mented me about an instance of sang froid touch-
ing the falling of a shell, which I had half for-
gotten, said that Gen. Martindalex or Hamilton
had identified me by it, and much more.   We drank
and parted.           To Tribune Office.   Saw Gay, got
$7.50 for the editorials.            Being in the inner
  x Now under courtmartial, for cowardice &c. Since Acquitted.
Title:Thomas Butler Gunn Diaries, Volume Twenty-One: page thirty-two
Description:Describes a conversation with Augustus Rawlings.
Subject:Civil War; Gay, Sidney H.; Gunn, Thomas Butler; Hamilton, Charles Smith; Journalism; Leslie, Frank; Martindale, J.H.; New York tribune.; Peninsular Campaign (Va.); Quigg, John; Rawlings, Augustus
Coverage (City/State):[New York, New York]; Hampton, Virginia; Yorktown, Virginia; Tivoli, [New York]
Scan Date:2010-10-18


Title:Thomas Butler Gunn Diaries, Volume Twenty-One
Description:Includes Gunn's descriptions of his experiences as a war correspondent for ""The New York Tribune"" at New Orleans, Louisiana, and Baton Rouge, Louisiana; boarding house living; a visit to the Rawlings family; a fight with Mr. Blankman at his boarding house; his journey on the North Star with the Banks expedition; the re-occupation of Baton Rouge by Union forces; a visit to a sugar plantation in Louisiana; and Fanny Fern's daughter Grace Thomson's death.
Subject:African Americans; Boardinghouses; Bohemians; Civil War; Gunn, Thomas Butler; Journalism; Military; Publishers and publishing; Transportation; Travel; Women
Coverage (City/State):New York, New York; New Orleans, Louisiana; Baton Rouge, Louisiana

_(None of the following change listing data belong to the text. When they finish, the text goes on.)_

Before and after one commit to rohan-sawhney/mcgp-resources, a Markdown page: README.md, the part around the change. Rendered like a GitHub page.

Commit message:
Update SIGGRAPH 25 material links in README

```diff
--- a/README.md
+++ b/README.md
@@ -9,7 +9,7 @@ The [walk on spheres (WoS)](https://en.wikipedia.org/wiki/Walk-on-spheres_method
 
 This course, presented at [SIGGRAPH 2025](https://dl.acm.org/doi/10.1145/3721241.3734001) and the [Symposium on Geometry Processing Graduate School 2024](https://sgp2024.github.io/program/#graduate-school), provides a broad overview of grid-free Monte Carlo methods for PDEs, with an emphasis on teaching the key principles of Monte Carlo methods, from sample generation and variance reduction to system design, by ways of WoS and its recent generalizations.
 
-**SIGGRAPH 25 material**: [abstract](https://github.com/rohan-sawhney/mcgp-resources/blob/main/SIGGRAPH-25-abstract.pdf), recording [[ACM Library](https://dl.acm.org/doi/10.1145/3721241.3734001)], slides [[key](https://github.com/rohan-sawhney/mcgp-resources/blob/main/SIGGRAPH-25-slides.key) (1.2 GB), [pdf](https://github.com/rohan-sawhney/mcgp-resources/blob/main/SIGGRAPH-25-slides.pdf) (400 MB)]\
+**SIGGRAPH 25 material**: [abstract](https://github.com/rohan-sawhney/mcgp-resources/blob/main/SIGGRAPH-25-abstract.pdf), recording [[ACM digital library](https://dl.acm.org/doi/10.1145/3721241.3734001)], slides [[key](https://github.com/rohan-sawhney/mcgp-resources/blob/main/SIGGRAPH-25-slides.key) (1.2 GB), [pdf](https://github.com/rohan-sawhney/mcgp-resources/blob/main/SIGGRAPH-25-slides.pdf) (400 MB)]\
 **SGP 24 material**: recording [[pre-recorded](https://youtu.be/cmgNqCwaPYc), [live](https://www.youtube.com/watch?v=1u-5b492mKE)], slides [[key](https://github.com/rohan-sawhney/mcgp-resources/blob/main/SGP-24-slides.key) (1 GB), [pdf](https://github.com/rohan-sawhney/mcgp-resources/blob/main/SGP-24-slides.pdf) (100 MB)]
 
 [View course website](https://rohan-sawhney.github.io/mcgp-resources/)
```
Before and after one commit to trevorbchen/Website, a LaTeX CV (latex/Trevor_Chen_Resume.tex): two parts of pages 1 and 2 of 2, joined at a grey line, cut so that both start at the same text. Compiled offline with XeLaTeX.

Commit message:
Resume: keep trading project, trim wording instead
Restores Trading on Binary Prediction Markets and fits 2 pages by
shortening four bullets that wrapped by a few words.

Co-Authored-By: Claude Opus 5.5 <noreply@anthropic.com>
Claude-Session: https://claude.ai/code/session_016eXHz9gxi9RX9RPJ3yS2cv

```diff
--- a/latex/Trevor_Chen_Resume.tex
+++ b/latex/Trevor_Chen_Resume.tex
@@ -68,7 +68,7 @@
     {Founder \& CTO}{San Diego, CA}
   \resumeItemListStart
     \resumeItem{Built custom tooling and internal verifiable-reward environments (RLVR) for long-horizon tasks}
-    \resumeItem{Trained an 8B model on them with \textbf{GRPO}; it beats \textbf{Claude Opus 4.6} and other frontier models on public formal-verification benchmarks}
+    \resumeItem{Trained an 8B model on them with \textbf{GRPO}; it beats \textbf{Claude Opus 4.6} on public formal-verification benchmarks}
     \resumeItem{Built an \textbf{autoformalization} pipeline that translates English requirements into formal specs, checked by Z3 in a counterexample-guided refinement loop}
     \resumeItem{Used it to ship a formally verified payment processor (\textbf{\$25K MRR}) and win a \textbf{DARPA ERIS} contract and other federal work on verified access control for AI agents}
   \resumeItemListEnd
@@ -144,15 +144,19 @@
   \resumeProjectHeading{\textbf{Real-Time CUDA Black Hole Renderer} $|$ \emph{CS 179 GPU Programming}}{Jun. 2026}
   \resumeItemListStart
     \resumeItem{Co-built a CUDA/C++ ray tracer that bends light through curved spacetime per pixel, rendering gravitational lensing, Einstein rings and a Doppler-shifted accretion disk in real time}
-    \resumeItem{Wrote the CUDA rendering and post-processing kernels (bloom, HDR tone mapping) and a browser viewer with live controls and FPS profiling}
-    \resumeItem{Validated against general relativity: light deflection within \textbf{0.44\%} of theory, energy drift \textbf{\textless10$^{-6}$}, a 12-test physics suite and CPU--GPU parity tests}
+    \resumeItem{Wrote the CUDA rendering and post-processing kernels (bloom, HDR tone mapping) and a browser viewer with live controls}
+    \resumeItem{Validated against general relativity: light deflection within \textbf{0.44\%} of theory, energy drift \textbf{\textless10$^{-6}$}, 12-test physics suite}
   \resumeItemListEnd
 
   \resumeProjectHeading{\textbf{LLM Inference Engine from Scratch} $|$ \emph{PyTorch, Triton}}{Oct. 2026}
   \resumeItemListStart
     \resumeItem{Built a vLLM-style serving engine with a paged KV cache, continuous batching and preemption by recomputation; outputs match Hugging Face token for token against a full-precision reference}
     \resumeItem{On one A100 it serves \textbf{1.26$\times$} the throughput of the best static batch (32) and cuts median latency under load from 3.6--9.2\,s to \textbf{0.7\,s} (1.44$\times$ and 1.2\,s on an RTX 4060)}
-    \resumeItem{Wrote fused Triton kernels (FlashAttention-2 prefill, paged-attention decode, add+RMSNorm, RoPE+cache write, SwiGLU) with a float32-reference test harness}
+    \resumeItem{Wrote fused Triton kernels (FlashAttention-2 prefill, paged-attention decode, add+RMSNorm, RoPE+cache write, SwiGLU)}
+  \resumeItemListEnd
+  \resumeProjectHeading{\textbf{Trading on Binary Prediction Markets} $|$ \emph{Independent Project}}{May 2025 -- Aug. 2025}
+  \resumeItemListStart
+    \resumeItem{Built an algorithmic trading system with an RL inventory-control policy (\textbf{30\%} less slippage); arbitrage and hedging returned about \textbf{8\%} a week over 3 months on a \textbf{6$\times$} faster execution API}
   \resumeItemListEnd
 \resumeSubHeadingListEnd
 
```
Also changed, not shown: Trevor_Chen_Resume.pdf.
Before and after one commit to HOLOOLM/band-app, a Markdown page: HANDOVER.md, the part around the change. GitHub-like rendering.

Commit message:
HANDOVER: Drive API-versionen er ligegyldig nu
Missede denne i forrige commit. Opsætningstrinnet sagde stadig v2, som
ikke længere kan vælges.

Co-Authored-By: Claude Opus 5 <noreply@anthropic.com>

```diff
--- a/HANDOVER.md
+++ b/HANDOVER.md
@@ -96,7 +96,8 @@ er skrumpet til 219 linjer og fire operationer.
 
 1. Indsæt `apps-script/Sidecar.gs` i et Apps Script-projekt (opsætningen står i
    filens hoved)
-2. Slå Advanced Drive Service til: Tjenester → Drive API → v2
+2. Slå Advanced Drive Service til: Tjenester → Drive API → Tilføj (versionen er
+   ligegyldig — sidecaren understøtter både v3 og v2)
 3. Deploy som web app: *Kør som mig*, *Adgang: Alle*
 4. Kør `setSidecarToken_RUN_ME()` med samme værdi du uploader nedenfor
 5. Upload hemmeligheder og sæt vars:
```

Note:Thomas Butler Gunn was born February 15, 1826, in Banbury, England, and came to New York in 1849. During the Civil War he worked as a correspondent for the New York Tribune and the New York Evening Post. He returned to England in 1863, and died in Birmingham in April 1903. The collection includes twenty-one volumes of his diaries, including newspaper clippings, letters, photographs, sketches, and various other items inserted by Gunn. Diary entries date from July 7, 1849, to April 7, 1863, and include his experiences with the New York publishing and literary world, his descriptions of boarding houses, his travels throughout the United States, and his experiences traveling with the Federal army as a Civil War correspondent.
Publisher:Missouri History Museum
Rights:Copyright 2010 Missouri History Museum.
Source:Page images, transcriptions, and metadata of the Thomas Butler Gunn diaries have been provided by the Missouri History Museum.